**Material provided:**
----------------------------------------

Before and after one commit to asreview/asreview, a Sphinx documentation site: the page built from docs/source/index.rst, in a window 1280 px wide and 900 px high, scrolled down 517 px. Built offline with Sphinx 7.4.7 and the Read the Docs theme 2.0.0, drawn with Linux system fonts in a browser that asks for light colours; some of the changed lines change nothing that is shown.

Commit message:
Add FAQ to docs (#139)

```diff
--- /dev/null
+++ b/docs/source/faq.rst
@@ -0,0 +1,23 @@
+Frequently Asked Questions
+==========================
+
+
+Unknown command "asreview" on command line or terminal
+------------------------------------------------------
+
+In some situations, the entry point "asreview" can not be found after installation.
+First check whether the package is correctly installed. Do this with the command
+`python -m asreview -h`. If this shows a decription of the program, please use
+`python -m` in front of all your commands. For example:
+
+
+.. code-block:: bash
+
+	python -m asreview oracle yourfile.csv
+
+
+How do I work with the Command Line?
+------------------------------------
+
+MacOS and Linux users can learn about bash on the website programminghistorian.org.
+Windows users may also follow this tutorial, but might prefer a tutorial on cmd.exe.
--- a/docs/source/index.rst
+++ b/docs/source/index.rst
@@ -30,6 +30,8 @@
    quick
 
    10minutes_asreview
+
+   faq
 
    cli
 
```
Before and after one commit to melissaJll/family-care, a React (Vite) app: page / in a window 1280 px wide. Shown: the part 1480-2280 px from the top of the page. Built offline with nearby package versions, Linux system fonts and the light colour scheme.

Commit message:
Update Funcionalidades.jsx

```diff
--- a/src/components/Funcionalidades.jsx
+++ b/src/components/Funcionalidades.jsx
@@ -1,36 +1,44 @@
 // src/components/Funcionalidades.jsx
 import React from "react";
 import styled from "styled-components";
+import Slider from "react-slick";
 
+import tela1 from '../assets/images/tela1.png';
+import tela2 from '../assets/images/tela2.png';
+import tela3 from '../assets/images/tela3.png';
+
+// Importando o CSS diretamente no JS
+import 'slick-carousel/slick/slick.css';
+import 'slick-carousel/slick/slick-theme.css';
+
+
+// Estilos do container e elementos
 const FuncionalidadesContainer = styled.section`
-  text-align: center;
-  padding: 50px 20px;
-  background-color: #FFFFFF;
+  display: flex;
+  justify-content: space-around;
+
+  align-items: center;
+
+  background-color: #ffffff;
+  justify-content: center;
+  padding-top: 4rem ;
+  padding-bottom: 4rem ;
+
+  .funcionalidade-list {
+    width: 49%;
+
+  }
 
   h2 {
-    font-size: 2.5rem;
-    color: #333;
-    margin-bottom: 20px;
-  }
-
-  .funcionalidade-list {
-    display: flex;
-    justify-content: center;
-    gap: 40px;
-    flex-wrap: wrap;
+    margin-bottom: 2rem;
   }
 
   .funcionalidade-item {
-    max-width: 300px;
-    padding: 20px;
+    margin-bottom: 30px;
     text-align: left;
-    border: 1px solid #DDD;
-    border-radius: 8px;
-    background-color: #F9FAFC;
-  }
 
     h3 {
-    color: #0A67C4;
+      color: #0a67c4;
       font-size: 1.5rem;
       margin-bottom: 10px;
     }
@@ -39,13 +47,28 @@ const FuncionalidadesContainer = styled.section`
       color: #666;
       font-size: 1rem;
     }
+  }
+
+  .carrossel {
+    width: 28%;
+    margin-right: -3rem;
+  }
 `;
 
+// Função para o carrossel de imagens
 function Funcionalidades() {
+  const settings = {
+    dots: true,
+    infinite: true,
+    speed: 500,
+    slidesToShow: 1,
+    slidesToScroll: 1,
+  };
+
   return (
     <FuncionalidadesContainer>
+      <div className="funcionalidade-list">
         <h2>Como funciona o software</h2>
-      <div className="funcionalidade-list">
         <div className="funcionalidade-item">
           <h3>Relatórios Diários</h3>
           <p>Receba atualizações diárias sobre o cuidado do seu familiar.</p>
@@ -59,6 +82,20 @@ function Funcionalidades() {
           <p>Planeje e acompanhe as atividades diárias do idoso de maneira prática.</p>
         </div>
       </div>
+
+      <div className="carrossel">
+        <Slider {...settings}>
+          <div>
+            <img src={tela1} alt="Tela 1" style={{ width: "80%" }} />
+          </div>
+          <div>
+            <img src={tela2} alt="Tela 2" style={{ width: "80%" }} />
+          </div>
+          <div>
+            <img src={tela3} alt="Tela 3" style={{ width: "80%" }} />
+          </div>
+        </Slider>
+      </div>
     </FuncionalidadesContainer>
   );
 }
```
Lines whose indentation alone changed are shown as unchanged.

----------------------------------------

**Action item:** All entries are to be output exactly as they stand.

**Result for this task:**
Before and after one commit to asreview/asreview, a Sphinx documentation site: the page built from docs/source/index.rst, in a window 1280 px wide and 900 px high, scrolled down 517 px. Built offline with Sphinx 7.4.7 and the Read the Docs theme 2.0.0, drawn with Linux system fonts in a browser that asks for light colours; some of the changed lines change nothing that is shown.

Commit message:
Add FAQ to docs (#139)

```diff
--- /dev/null
+++ b/docs/source/faq.rst
@@ -0,0 +1,23 @@
+Frequently Asked Questions
+==========================
+
+
+Unknown command "asreview" on command line or terminal
+------------------------------------------------------
+
+In some situations, the entry point "asreview" can not be found after installation.
+First check whether the package is correctly installed. Do this with the command
+`python -m asreview -h`. If this shows a decription of the program, please use
+`python -m` in front of all your commands. For example:
+
+
+.. code-block:: bash
+
+	python -m asreview oracle yourfile.csv
+
+
+How do I work with the Command Line?
+------------------------------------
+
+MacOS and Linux users can learn about bash on the website programminghistorian.org.
+Windows users may also follow this tutorial, but might prefer a tutorial on cmd.exe.
--- a/docs/source/index.rst
+++ b/docs/source/index.rst
@@ -30,6 +30,8 @@
    quick
 
    10minutes_asreview
+
+   faq
 
    cli
 
```
Before and after one commit to melissaJll/family-care, a React (Vite) app: page / in a window 1280 px wide. Shown: the part 1480-2280 px from the top of the page. Built offline with nearby package versions, Linux system fonts and the light colour scheme.

Commit message:
Update Funcionalidades.jsx

```diff
--- a/src/components/Funcionalidades.jsx
+++ b/src/components/Funcionalidades.jsx
@@ -1,36 +1,44 @@
 // src/components/Funcionalidades.jsx
 import React from "react";
 import styled from "styled-components";
+import Slider from "react-slick";
 
+import tela1 from '../assets/images/tela1.png';
+import tela2 from '../assets/images/tela2.png';
+import tela3 from '../assets/images/tela3.png';
+
+// Importando o CSS diretamente no JS
+import 'slick-carousel/slick/slick.css';
+import 'slick-carousel/slick/slick-theme.css';
+
+
+// Estilos do container e elementos
 const FuncionalidadesContainer = styled.section`
-  text-align: center;
-  padding: 50px 20px;
-  background-color: #FFFFFF;
+  display: flex;
+  justify-content: space-around;
+
+  align-items: center;
+
+  background-color: #ffffff;
+  justify-content: center;
+  padding-top: 4rem ;
+  padding-bottom: 4rem ;
+
+  .funcionalidade-list {
+    width: 49%;
+
+  }
 
   h2 {
-    font-size: 2.5rem;
-    color: #333;
-    margin-bottom: 20px;
-  }
-
-  .funcionalidade-list {
-    display: flex;
-    justify-content: center;
-    gap: 40px;
-    flex-wrap: wrap;
+    margin-bottom: 2rem;
   }
 
   .funcionalidade-item {
-    max-width: 300px;
-    padding: 20px;
+    margin-bottom: 30px;
     text-align: left;
-    border: 1px solid #DDD;
-    border-radius: 8px;
-    background-color: #F9FAFC;
-  }
 
     h3 {
-    color: #0A67C4;
+      color: #0a67c4;
       font-size: 1.5rem;
       margin-bottom: 10px;
     }
@@ -39,13 +47,28 @@ const FuncionalidadesContainer = styled.section`
       color: #666;
       font-size: 1rem;
     }
+  }
+
+  .carrossel {
+    width: 28%;
+    margin-right: -3rem;
+  }
 `;
 
+// Função para o carrossel de imagens
 function Funcionalidades() {
+  const settings = {
+    dots: true,
+    infinite: true,
+    speed: 500,
+    slidesToShow: 1,
+    slidesToScroll: 1,
+  };
+
   return (
     <FuncionalidadesContainer>
+      <div className="funcionalidade-list">
         <h2>Como funciona o software</h2>
-      <div className="funcionalidade-list">
         <div className="funcionalidade-item">
           <h3>Relatórios Diários</h3>
           <p>Receba atualizações diárias sobre o cuidado do seu familiar.</p>
@@ -59,6 +82,20 @@ function Funcionalidades() {
           <p>Planeje e acompanhe as atividades diárias do idoso de maneira prática.</p>
         </div>
       </div>
+
+      <div className="carrossel">
+        <Slider {...settings}>
+          <div>
+            <img src={tela1} alt="Tela 1" style={{ width: "80%" }} />
+          </div>
+          <div>
+            <img src={tela2} alt="Tela 2" style={{ width: "80%" }} />
+          </div>
+          <div>
+            <img src={tela3} alt="Tela 3" style={{ width: "80%" }} />
+          </div>
+        </Slider>
+      </div>
     </FuncionalidadesContainer>
   );
 }
```
Lines whose indentation alone changed are shown as unchanged.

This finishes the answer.